* Instructions for the task
Look through the material below and say how many of its lines carry the string "title". Only the number should be given.

Content starts

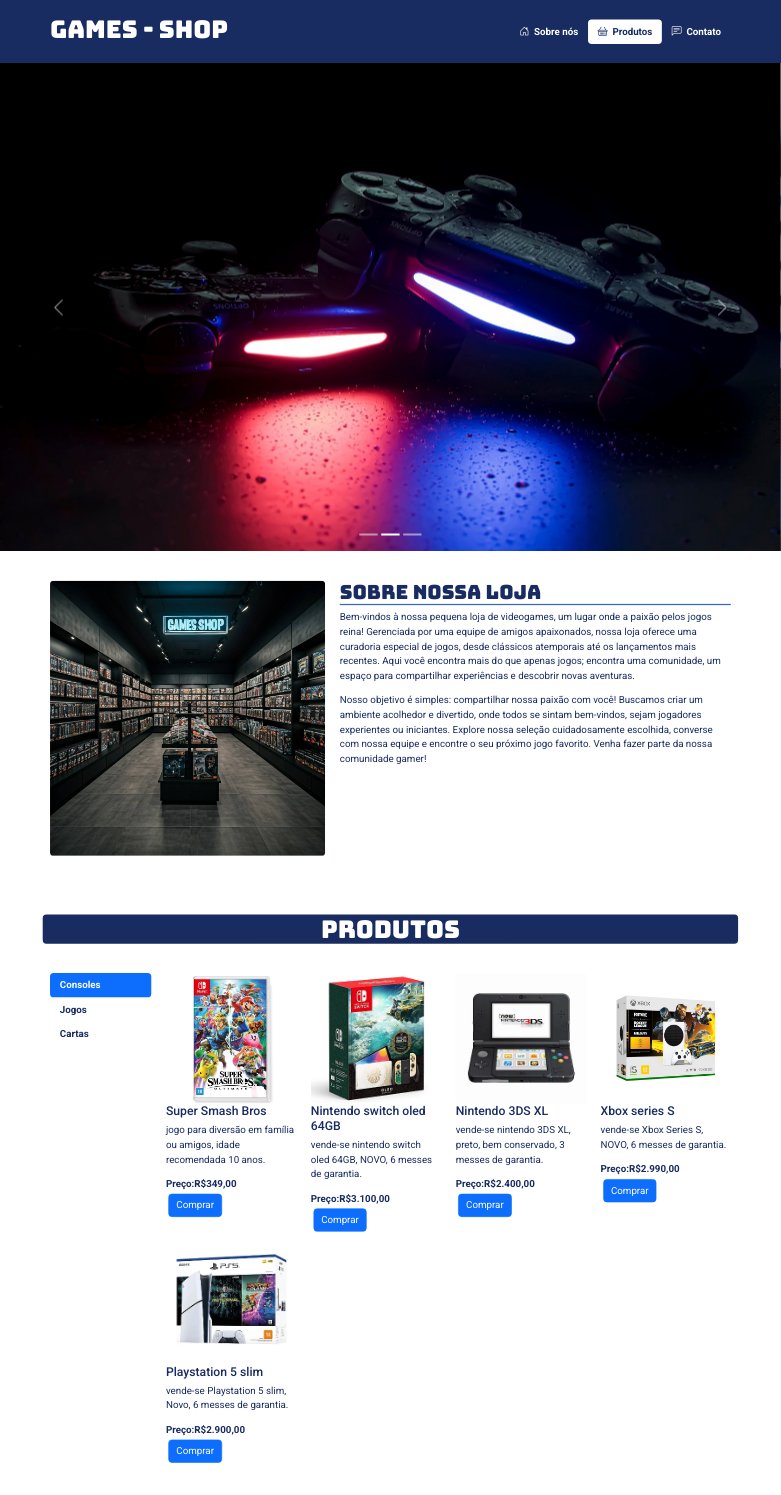
Repository: MatiasBrighent/GamesShop-Bootstrap
Page: index.html
The author's editor kept a copy of each file at every save. The page is drawn from the files as they stood at one save, then again after the next save.
The browser window is 1280 px wide. The pictures show the whole page, at 61% of full size.

Above is the page before, as saved 2025-06-20 15:35:04.

### index.html
<!DOCTYPE html>
<html lang="en">
<head>
    <meta charset="UTF-8">
    <meta name="viewport" content="width=device-width, initial-scale=1.0">
    <title>Games - Shop</title>
    <link rel="stylesheet" href="https://cdn.jsdelivr.net/npm/bootstrap@5.3.7/dist/css/bootstrap.min.css">
    <link rel="stylesheet" href="https://cdn.jsdelivr.net/npm/bootstrap-icons@1.13.1/font/bootstrap-icons.min.css">
    <link rel="preconnect" href="https://fonts.googleapis.com">
    <link rel="preconnect" href="https://fonts.gstatic.com" crossorigin>
    <link href="https://fonts.googleapis.com/css2?family=Bungee&family=Roboto:ital,wght@0,100..900;1,100..900&display=swap" rel="stylesheet">
    <link rel="stylesheet" href="style.css">
</head>
<body>
    <header class="navbar navbar-expand-lg  sticky-top p-4" id="header">
        <div class="container">
            <h1>Games - Shop</h1>
            <button type="button" class="navbar-toggler" data-bs-toggle="collapse" data-bs-target="#menu-nav">
                <span class="navbar-toggler-icon text-colored"></span>
            </button>
            <nav id="menu-nav" class="navbar-collapse collapse justify-content-end">
                <ul class="nav nav-pills d-block d-md-flex ">
                    <li class="nav-item fw-bold ">
                        <a class="nav-link " href="#sobre">
                            <i class="bi bi-house-door me-1"></i>
                            Sobre nós
                        </a>
                    </li>
                    <li  class="nav-item fw-bold">
                        <a class="nav-link" href="#produtos">
                            <i class="bi bi-basket me-1"></i>
                            Produtos
                        </a>
                    </li>
                    <li  class="nav-item fw-bold">
                        <a class="nav-link" href="#">
                            <i class="bi bi-chat-left-text me-1"></i>
                            Contato
                        </a>
                    </li>
            </nav>
        </div>
    </header>
    <div data-bs-spy="scroll" data-bs-target="header" data-bs-smooth-scrool="true">
        <section id="sobre">
            <div class="carousel slide" data-bs-ride="carousel" id="carousel">
                <div class="carousel-inner">
                    <div class="carousel-item active" data-bs-interval="3000">
                        <img class="w-100 " src="./images/slide/gameplay.jpg" alt="Gameplay de GTA V">
                    </div>
                    <div class="carousel-item active" data-bs-interval="3000">
                        <img class="w-100 " src="./images/slide/teclado+controle.jpg" alt="Teclado e um controle">
                    </div>
                    <div class="carousel-item active" data-bs-interval="3000">
                        <img class="w-100 " src="./images/slide/controles.jpg" alt="Dois controles de PS4">
                    </div>
                </div>
                <button type="button" class="carousel-control-prev" data-bs-target="#carousel" data-bs-slide="prev">
                    <span class="carousel-control-prev-icon"></span>
                </button>
                <button type="button" class="carousel-control-next" data-bs-target="#carousel" data-bs-slide="next">
                    <span class="carousel-control-next-icon"></span>
                </button>
                <div class="carousel-indicators">
                    <button type="button" data-bs-target="#carousel" data-bs-slide-to="0" class="active"></button>
                    <button type="button" data-bs-target="#carousel" data-bs-slide-to="1"></button>
                    <button type="button" data-bs-target="#carousel" data-bs-slide-to="2"></button>
                </div>
            </div>
            <div class="pt-5 pb-5">
                <div class="container">
                    <div class="row">
                        <div class="col-md-5">
                            <img src="images/Games-Shop.jpg" class="d-block w-100 rounded" alt="foto da nossa loja">
                        </div>
                        <div class="col-md-7 ">
                            <h2 class=" title  mt-md-0 text-colored">Sobre nossa loja</h2>
                            <p class="text-colored">
                                Bem-vindos à nossa pequena loja de videogames, um lugar onde a paixão pelos jogos reina! Gerenciada por uma equipe de amigos apaixonados, nossa loja oferece uma curadoria especial de jogos, desde clássicos atemporais até os lançamentos mais recentes. Aqui você encontra mais do que apenas jogos; encontra uma comunidade, um espaço para compartilhar experiências e descobrir novas aventuras.
                            </p>
                            <p class="text-colored">
                                Nosso objetivo é simples: compartilhar nossa paixão com você! Buscamos criar um ambiente acolhedor e divertido, onde todos se sintam bem-vindos, sejam jogadores experientes ou iniciantes. Explore nossa seleção cuidadosamente escolhida, converse com nossa equipe e encontre o seu próximo jogo favorito. Venha fazer parte da nossa comunidade gamer!
                            </p>
                        </div>
                    </div>
                </div>
            </div>
        </section>
        <section id="produtos" class="pt-5 pb-5">
            <div class="container">
                <div class="row">
                    <h1 class="section-title text-center mb-5 rounded">Produtos</h1>
                </div>
                <div class="row">
                    <aside class="col-md-2">
                        <nav class="nav nav-pills flex-column nav-cadarpio">
                            <button type="button" data-bs-toggle="tab" data-bs-target="#consoles" class="fw-bold text-start nav-link text-colored active">Consoles</button>
                            <button type="button" data-bs-toggle="tab" data-bs-target="#jogo" class="fw-bold text-start nav-link text-colored">Jogos</button>
                            <button type="button" data-bs-toggle="tab" data-bs-target="#" class="fw-bold text-start nav-link text-colored">Cartas</button>
                        </nav>
                    </aside>
                    <div class="col-md-10">
                        <div class="tab-content">
                            <div class="tab-pane " id="consoles">
                                <div class="row">
                                    <div class="col-md-3 text-colored produto">
                                        <img src="./images/produtos/consoles/Series X.webp" alt="Xbox Series X" class="img-fluid rounded">
                                        <h5>Xbox series X</h5>
                                        <p>
                                            vende-se Xbox Series X, NOVO, 6 messes de garantia.
                                        </p>
                                        <strong>Preço:R$3.400,00</strong>
                                        <div class="">
                                            <button type="button" class="btn btn-primary m-1">Comprar</button>
                                        </div>
                                    </div>
                                    <div class="col-md-3 text-colored produto">
                                        <img src="./images/produtos/consoles/switch.webp" alt="Nintendo switch oled 64GB" class="img-fluid rounded">
                                        <h5>Nintendo switch oled 64GB</h5>
                                        <p>
                                            vende-se nintendo switch  oled 64GB, NOVO, 6 messes de garantia.
                                        </p>
                                        <strong>Preço:R$3.100,00</strong>
                                        <div class="">
                                            <button type="button" class="btn btn-primary m-1">Comprar</button>
                                        </div>
                                    </div>
                                    <div class="col-md-3 text-colored produto">
                                        <img src="./images/produtos/consoles/3DS.webp" alt="Nintendo 3DS XL" class="img-fluid rounded">
                                        <h5>Nintendo 3DS XL</h5>
                                        <p>
                                            vende-se nintendo 3DS XL, preto, bem conservado, 3 messes de garantia.
                                        </p>
                                        <strong>Preço:R$2.400,00</strong>
                                        <div class="">
                                            <button type="button" class="btn btn-primary m-1">Comprar</button>
                                        </div>
                                    </div>
                                    <div class="col-md-3 text-colored produto">
                                        <img src="./images/produtos/consoles/Series S.webp" alt="Xbox Series S" class="img-fluid rounded">
                                        <h5>Xbox series S</h5>
                                        <p>
                                            vende-se Xbox Series S, NOVO, 6 messes de garantia.
                                        </p>
                                        <strong>Preço:R$2.990,00</strong>
                                        <div class="">
                                            <button type="button" class="btn btn-primary m-1">Comprar</button>
                                        </div>
                                    </div>
                                    <div class="col-md-3 text-colored produto">
                                        <img src="./images/produtos/consoles/PS5.webp" alt="Playstation 5 slim" class="img-fluid rounded">
                                        <h5>Playstation 5 slim</h5>
                                        <p>
                                            vende-se Playstation 5 slim, Novo, 6 messes de garantia.
                                        </p>
                                        <strong>Preço:R$2.900,00</strong>
                                        <div class="">
                                            <button type="button" class="btn btn-primary m-1">Comprar</button>
                                        </div>
                                    </div>
                                </div>
                            </div>
                            <div class="tab-pane active" id="jogo">
                                <div class="row">
                                    <div class="col-md-3 text-colored produto">
                                        <img src="./images/produtos/jogos/SmashBros.webp" alt="Super Smash Bros" class="img-fluid rounded">
                                        <h5>Super Smash Bros</h5>
                                        <p>
                                            jogo para diversão em família ou amigos, idade recomendada 10 anos.
                                        </p>
                                        <strong>Preço:R$349,00</strong>
                                        <div class="">
                                            <button type="button" class="btn btn-primary m-1">Comprar</button>
                                        </div>
                                    </div>
                                    <div class="col-md-3 text-colored produto">
                                        <img src="./images/produtos/consoles/switch.webp" alt="Nintendo switch oled 64GB" class="img-fluid rounded">
                                        <h5>Nintendo switch oled 64GB</h5>
                                        <p>
                                            vende-se nintendo switch  oled 64GB, NOVO, 6 messes de garantia.
                                        </p>
                                        <strong>Preço:R$3.100,00</strong>
                                        <div class="">
                                            <button type="button" class="btn btn-primary m-1">Comprar</button>
                                        </div>
                                    </div>
                                    <div class="col-md-3 text-colored produto">
                                        <img src="./images/produtos/consoles/3DS.webp" alt="Nintendo 3DS XL" class="img-fluid rounded">
                                        <h5>Nintendo 3DS XL</h5>
                                        <p>
                                            vende-se nintendo 3DS XL, preto, bem conservado, 3 messes de garantia.
                                        </p>
                                        <strong>Preço:R$2.400,00</strong>
                                        <div class="">
                                            <button type="button" class="btn btn-primary m-1">Comprar</button>
                                        </div>
                                    </div>
                                    <div class="col-md-3 text-colored produto">
                                        <img src="./images/produtos/consoles/Series S.webp" alt="Xbox Series S" class="img-fluid rounded">
                                        <h5>Xbox series S</h5>
                                        <p>
                                            vende-se Xbox Series S, NOVO, 6 messes de garantia.
                                        </p>
                                        <strong>Preço:R$2.990,00</strong>
                                        <div class="">
                                            <button type="button" class="btn btn-primary m-1">Comprar</button>
                                        </div>
                                    </div>
                                    <div class="col-md-3 text-colored produto">
                                        <img src="./images/produtos/consoles/PS5.webp" alt="Playstation 5 slim" class="img-fluid rounded">
                                        <h5>Playstation 5 slim</h5>
                                        <p>
                                            vende-se Playstation 5 slim, Novo, 6 messes de garantia.
                                        </p>
                                        <strong>Preço:R$2.900,00</strong>
                                        <div class="">
                                            <button type="button" class="btn btn-primary m-1">Comprar</button>
                                        </div>
                                    </div>
                                </div>
                            </div>
                        </div>
                    </div>
                </div>
            </div>
        </section>

    </div>

    <script src="https://cdn.jsdelivr.net/npm/bootstrap@5.3.7/dist/js/bootstrap.bundle.min.js"></script>
</body>
</html>

### style.css
body{
    font-family: Roboto, sans-serif;
}

header h1{
    font-family: Bungee;
    color: #fff;
}

.section-title{
    font-family: Bungee;
    color: #fff;
    background-color: #182c61;
}

.title{
    font-family: Bungee;
    color: #182c61;
    border-bottom: 2px solid #3564ca;
}

.text-colored{
    color: #182c61;
}


#header{
    background-color: #182c61;
}

#header .nav .nav-link.active{
    background-color: #fff;
    color: #182c61;
}

#header .nav .nav-link,
#header h1{
    color: #fff;
}

.navbar-toggler{
    background-color: #fff;
}

.carousel-item img{
    height: 800px;
}

.produto:hover{
    box-shadow: 0 0 10px rgba(81, 128, 228, 0.2);
    border: 1px solid #3564ca;
    border-radius: 4px;
}

After the next save:
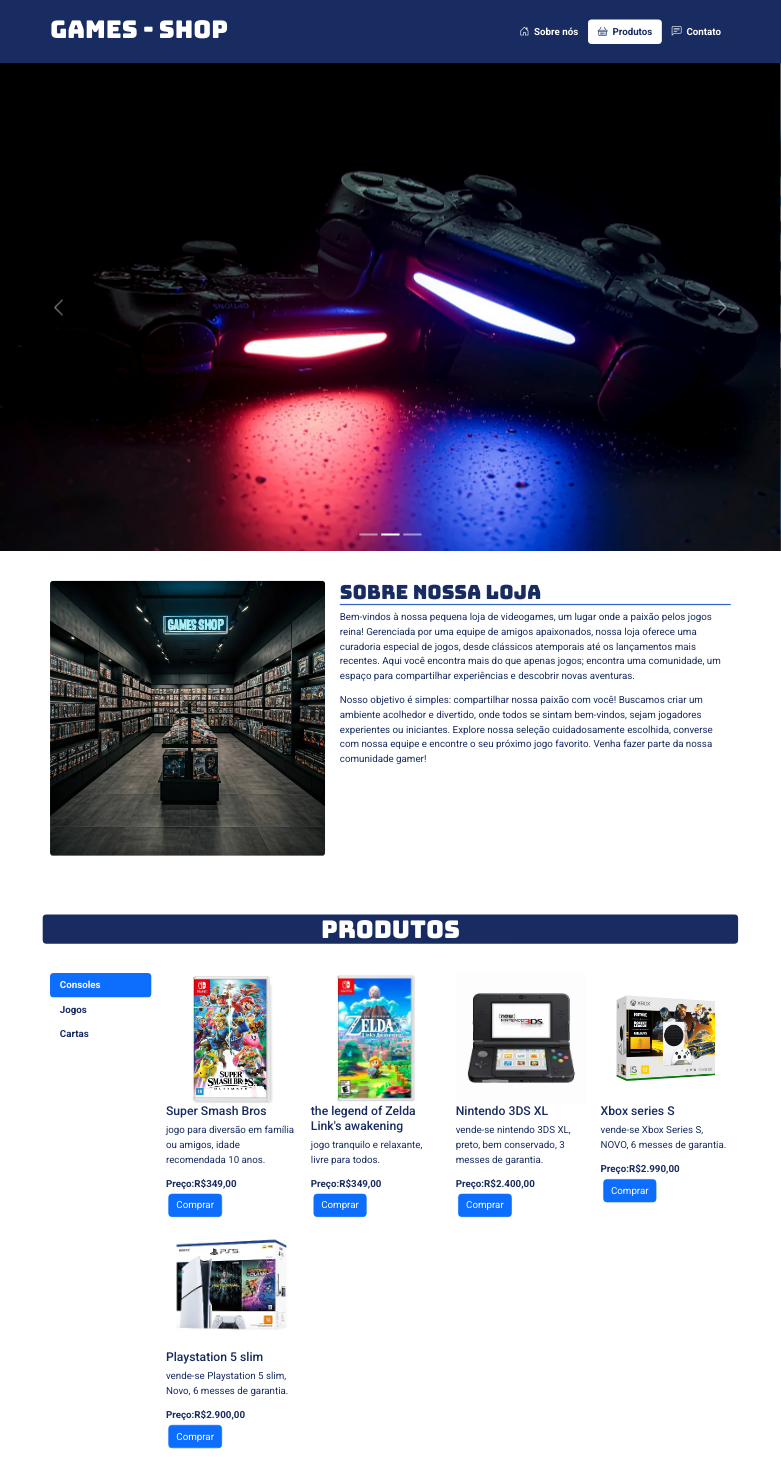
Saved 2 min 36 s later.
--- a/index.html
+++ b/index.html
@@ -174,12 +174,12 @@
                                         </div>
                                     </div>
                                     <div class="col-md-3 text-colored produto">
-                                        <img src="./images/produtos/consoles/switch.webp" alt="Nintendo switch oled 64GB" class="img-fluid rounded">
-                                        <h5>Nintendo switch oled 64GB</h5>
-                                        <p>
-                                            vende-se nintendo switch  oled 64GB, NOVO, 6 messes de garantia.
-                                        </p>
-                                        <strong>Preço:R$3.100,00</strong>
+                                        <img src="./images/produtos/jogos/Zelda.webp" alt="the legend of Zelda Link's awakening" class="img-fluid rounded">
+                                        <h5>the legend of Zelda Link's awakening</h5>
+                                        <p>
+                                            jogo tranquilo e relaxante, livre para todos.
+                                        </p>
+                                        <strong>Preço:R$349,00</strong>
                                         <div class="">
                                             <button type="button" class="btn btn-primary m-1">Comprar</button>
                                         </div>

Content ends

* Result
5